[AVAILABLE DATA]

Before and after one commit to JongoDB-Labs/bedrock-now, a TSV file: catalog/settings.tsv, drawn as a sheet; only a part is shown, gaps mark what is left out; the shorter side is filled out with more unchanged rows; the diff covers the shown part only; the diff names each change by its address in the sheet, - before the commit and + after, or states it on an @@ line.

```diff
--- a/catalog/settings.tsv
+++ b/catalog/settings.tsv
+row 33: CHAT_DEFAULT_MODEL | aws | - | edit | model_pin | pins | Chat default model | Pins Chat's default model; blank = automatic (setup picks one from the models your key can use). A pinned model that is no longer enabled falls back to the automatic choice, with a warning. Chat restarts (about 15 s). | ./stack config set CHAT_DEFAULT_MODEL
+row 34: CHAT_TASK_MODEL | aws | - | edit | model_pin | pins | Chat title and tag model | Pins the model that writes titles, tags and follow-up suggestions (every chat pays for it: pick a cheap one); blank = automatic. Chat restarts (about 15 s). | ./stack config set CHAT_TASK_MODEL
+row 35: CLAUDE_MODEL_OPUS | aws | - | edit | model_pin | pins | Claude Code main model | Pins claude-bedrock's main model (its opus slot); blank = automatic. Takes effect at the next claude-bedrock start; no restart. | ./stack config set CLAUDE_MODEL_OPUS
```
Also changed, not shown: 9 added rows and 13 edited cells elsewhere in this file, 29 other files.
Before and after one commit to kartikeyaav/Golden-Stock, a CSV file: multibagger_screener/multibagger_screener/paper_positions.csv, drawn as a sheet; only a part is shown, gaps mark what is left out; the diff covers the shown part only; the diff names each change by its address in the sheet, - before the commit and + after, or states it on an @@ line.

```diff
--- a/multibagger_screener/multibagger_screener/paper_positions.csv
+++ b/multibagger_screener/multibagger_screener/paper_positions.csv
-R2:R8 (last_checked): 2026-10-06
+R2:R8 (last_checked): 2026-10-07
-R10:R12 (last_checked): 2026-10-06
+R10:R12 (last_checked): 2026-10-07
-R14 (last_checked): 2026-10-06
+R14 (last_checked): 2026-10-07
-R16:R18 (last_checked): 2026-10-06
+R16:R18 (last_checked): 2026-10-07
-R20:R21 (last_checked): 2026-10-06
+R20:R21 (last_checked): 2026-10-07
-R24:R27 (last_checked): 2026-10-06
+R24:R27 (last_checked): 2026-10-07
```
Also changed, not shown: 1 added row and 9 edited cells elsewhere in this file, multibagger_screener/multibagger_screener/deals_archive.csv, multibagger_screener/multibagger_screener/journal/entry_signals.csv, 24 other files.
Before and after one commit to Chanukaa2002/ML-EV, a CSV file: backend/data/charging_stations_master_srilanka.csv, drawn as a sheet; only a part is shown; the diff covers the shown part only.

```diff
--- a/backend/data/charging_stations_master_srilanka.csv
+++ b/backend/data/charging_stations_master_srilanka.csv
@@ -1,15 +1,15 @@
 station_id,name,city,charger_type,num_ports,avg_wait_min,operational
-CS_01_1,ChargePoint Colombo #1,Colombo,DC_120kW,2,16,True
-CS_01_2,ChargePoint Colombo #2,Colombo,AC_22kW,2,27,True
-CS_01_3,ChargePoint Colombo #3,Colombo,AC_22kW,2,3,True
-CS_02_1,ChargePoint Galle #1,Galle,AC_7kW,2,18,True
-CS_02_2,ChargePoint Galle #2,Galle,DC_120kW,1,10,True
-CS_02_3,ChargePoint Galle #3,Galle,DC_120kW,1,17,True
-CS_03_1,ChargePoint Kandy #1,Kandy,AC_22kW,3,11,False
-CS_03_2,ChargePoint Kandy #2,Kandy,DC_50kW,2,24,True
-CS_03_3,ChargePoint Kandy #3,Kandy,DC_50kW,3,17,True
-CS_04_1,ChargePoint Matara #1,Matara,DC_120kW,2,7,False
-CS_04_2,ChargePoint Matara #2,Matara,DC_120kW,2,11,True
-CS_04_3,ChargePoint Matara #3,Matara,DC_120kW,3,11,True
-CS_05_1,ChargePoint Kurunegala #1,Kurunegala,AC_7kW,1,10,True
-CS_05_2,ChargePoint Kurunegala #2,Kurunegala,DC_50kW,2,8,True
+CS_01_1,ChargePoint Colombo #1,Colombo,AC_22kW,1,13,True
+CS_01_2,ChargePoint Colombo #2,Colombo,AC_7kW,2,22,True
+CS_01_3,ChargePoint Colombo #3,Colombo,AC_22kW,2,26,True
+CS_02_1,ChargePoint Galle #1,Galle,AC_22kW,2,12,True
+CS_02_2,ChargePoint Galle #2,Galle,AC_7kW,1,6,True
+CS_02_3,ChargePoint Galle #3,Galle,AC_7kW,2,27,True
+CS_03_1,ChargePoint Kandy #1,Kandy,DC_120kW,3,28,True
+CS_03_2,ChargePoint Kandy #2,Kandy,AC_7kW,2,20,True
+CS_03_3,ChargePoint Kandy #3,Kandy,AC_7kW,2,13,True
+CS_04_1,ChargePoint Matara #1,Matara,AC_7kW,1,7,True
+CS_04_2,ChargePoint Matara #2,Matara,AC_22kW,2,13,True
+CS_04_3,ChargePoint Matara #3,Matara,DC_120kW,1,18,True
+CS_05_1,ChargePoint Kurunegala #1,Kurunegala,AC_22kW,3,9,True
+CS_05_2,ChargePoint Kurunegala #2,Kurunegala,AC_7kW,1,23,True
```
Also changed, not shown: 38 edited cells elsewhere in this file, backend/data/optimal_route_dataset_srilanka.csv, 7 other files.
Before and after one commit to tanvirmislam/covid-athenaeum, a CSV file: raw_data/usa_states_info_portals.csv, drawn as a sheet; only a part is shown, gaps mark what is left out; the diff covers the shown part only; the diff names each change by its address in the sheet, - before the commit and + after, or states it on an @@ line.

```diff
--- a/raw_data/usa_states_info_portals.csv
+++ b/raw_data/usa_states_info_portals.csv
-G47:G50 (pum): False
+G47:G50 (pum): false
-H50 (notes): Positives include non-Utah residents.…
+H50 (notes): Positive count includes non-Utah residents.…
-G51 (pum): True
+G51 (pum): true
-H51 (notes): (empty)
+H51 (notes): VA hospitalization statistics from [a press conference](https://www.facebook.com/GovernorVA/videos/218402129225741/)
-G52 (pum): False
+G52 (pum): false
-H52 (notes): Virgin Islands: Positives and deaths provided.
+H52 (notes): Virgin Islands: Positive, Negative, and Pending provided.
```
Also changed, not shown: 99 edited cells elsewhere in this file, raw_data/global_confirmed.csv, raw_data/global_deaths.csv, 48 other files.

[/AVAILABLE DATA]

### ABOUT THIS EXERCISE:
Provide the count of lines holding the word "Utah" in these entries, and no other words.

### RESULT OF THIS TASK:
2